* Task item
For the entries that follow, restate word for word the line containing "Update docusaurus/docs/cloud/projects/notifications.md", the line containing "# Notifications", and every line that lies between them.

* Data records
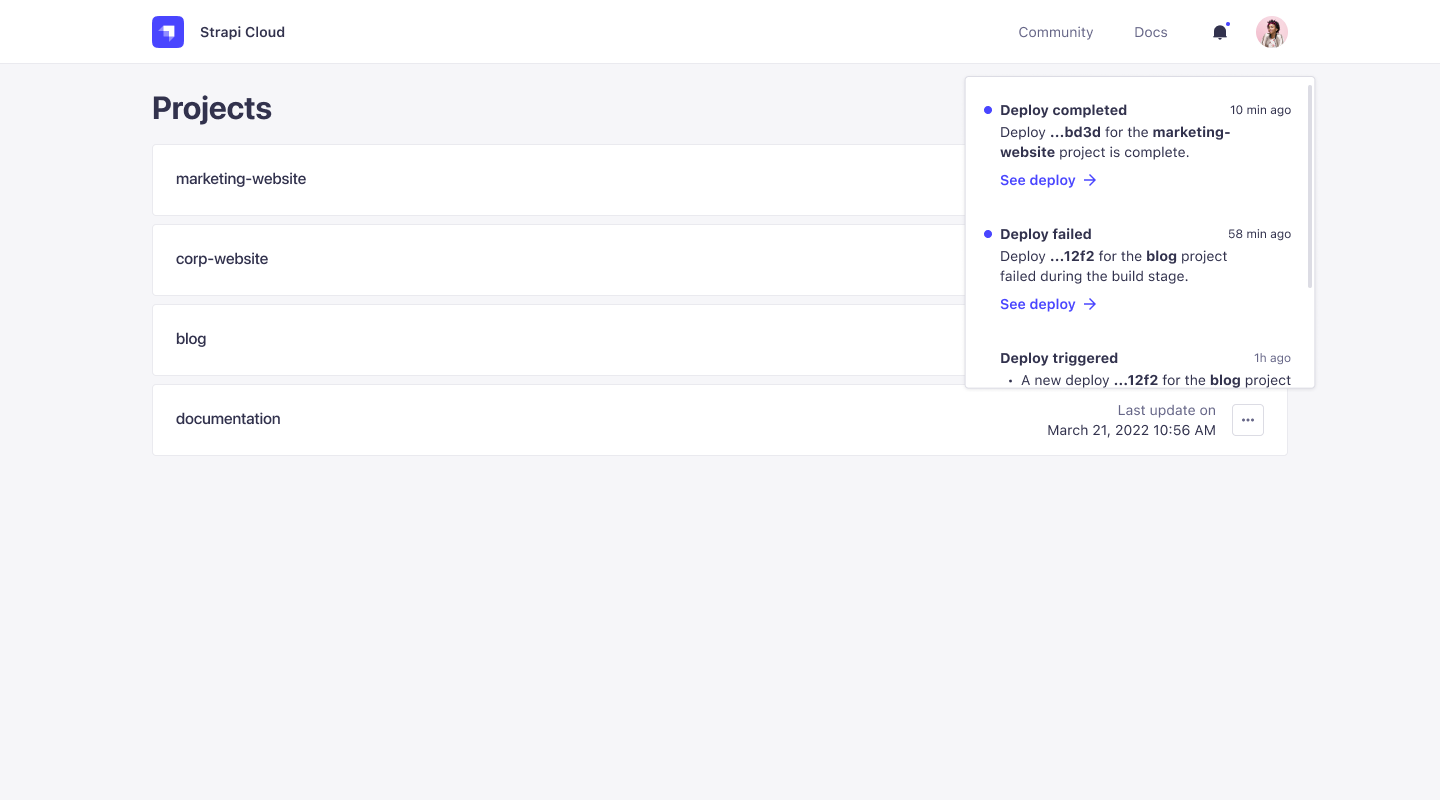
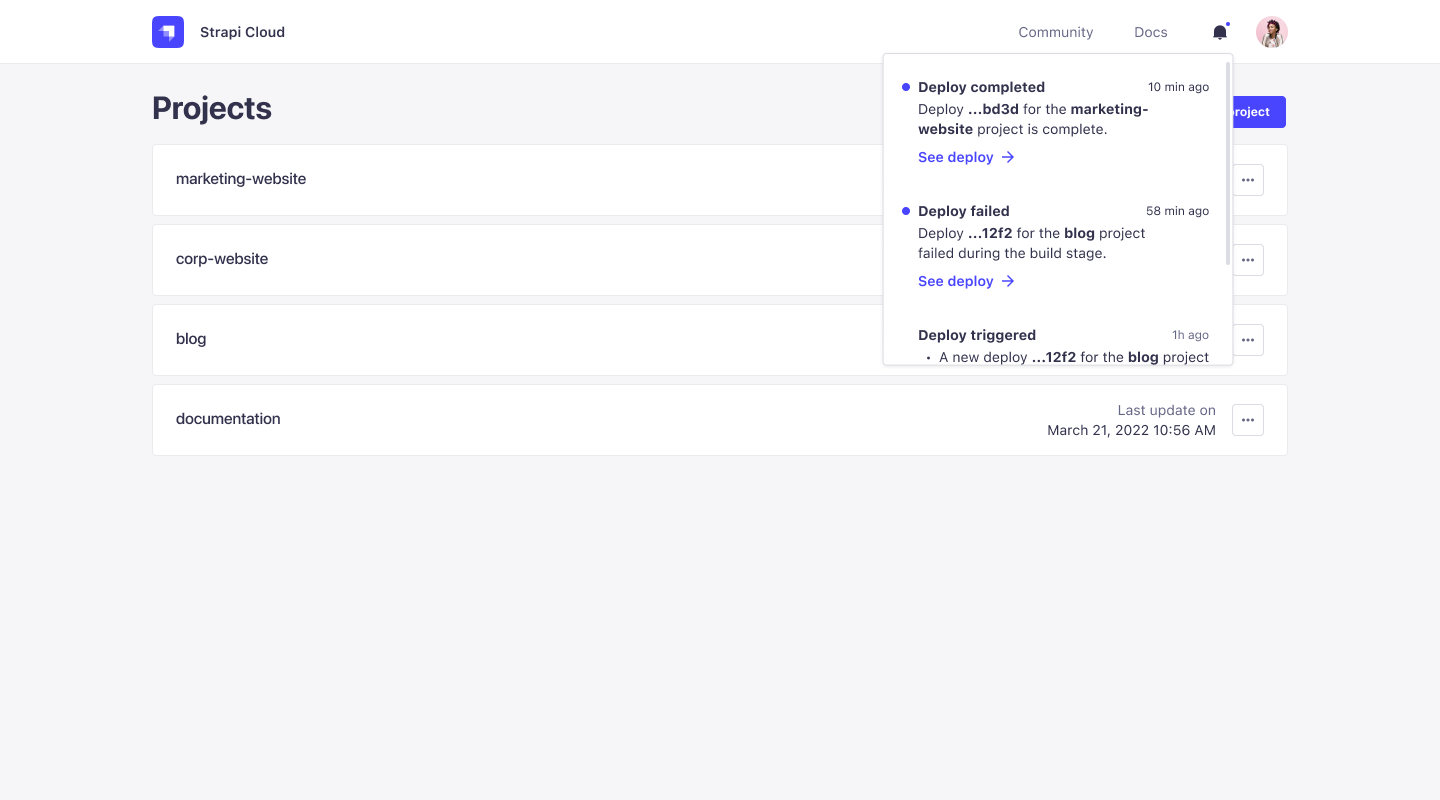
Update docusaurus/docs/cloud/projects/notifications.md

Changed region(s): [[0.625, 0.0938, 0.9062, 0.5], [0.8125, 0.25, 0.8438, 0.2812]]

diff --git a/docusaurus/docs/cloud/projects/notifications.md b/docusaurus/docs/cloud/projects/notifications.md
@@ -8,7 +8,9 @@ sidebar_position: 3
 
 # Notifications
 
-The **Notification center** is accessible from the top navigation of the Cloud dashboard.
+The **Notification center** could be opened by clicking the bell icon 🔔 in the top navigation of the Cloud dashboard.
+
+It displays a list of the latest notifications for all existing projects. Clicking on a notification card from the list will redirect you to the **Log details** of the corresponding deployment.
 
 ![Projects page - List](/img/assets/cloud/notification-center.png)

==

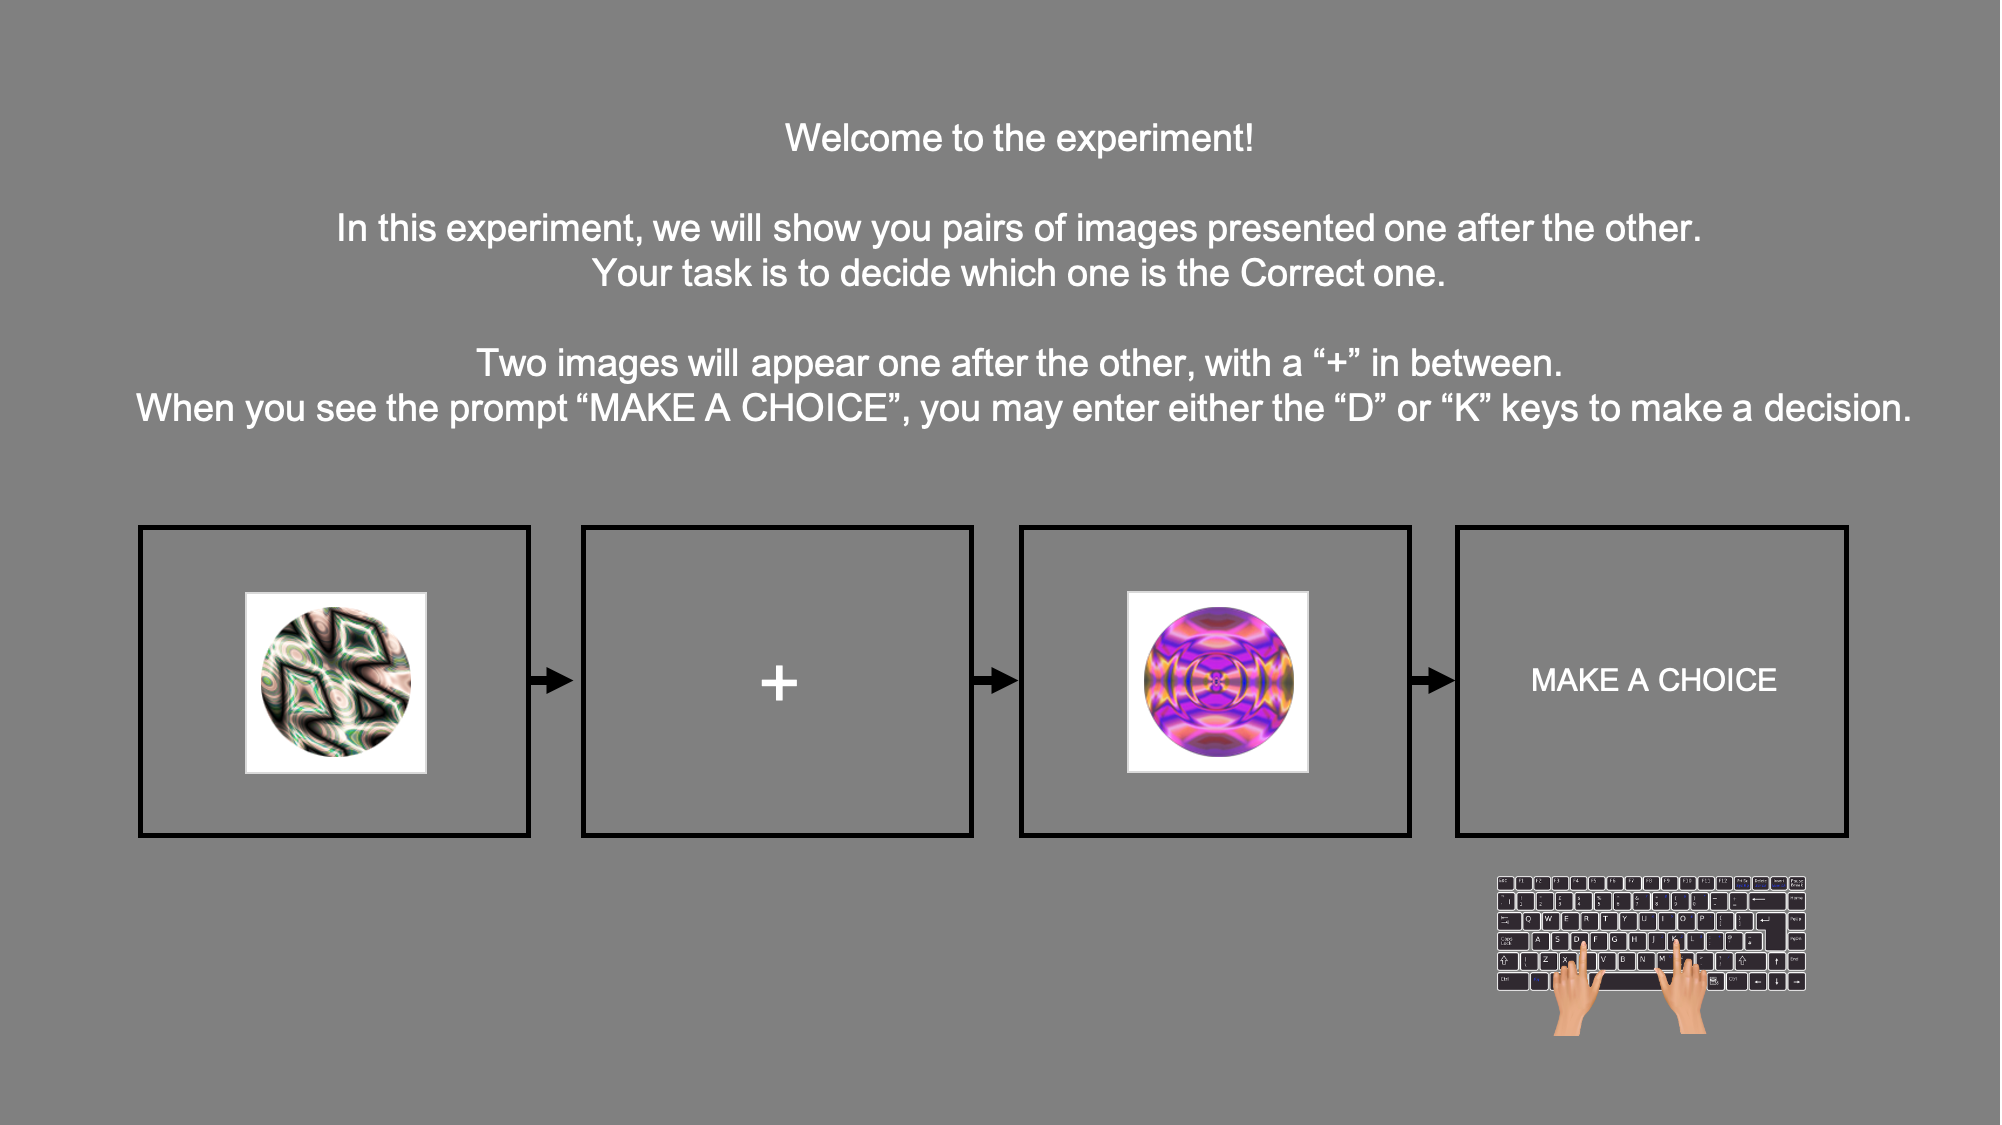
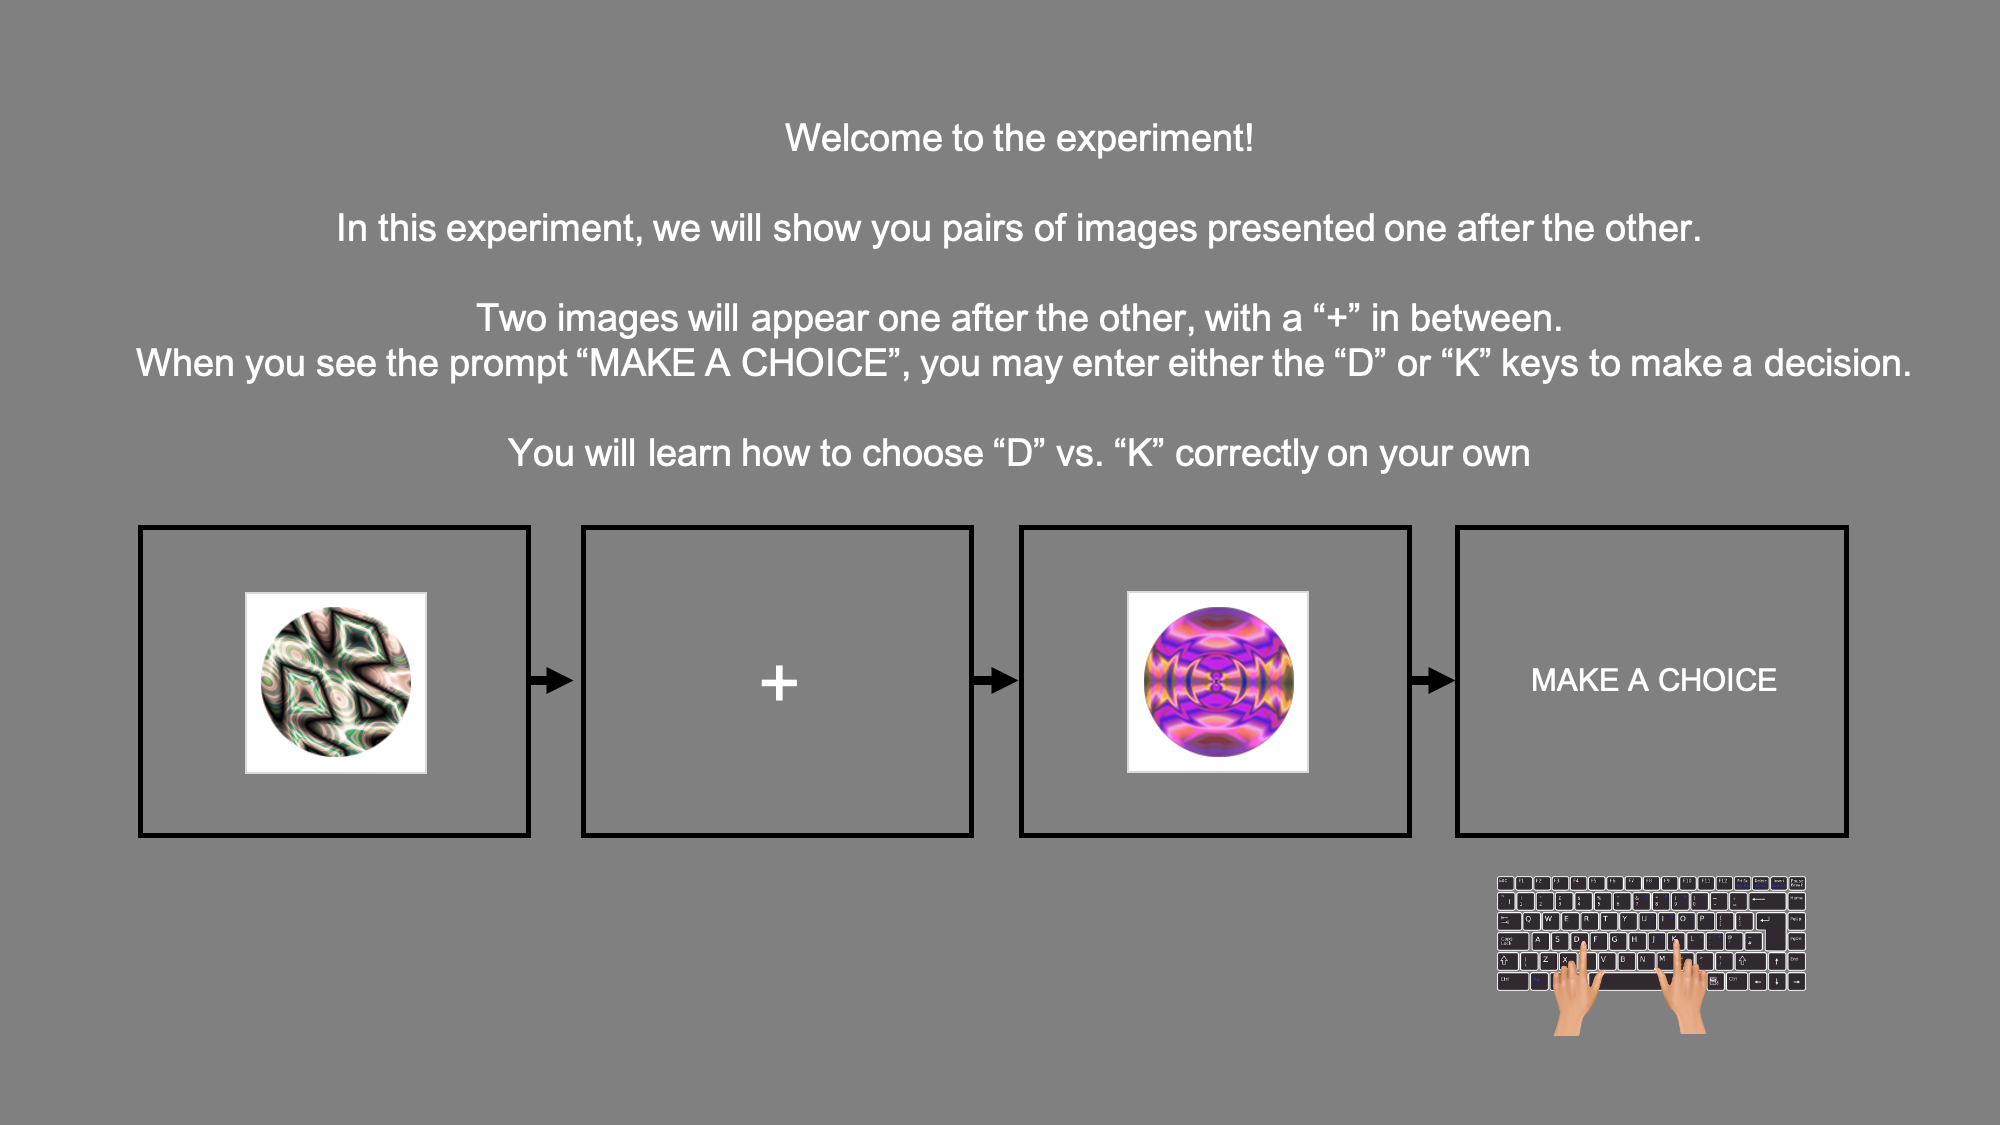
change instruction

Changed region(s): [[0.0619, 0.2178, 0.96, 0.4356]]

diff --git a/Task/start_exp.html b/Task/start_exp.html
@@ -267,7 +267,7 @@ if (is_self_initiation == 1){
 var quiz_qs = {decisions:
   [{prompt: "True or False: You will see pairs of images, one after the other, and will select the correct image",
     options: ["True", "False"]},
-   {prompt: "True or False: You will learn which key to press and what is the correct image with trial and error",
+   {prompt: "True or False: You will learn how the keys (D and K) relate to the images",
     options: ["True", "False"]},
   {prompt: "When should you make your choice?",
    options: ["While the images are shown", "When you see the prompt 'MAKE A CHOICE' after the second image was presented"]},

* Response
Update docusaurus/docs/cloud/projects/notifications.md

Changed region(s): [[0.625, 0.0938, 0.9062, 0.5], [0.8125, 0.25, 0.8438, 0.2812]]

diff --git a/docusaurus/docs/cloud/projects/notifications.md b/docusaurus/docs/cloud/projects/notifications.md
@@ -8,7 +8,9 @@ sidebar_position: 3
 
 # Notifications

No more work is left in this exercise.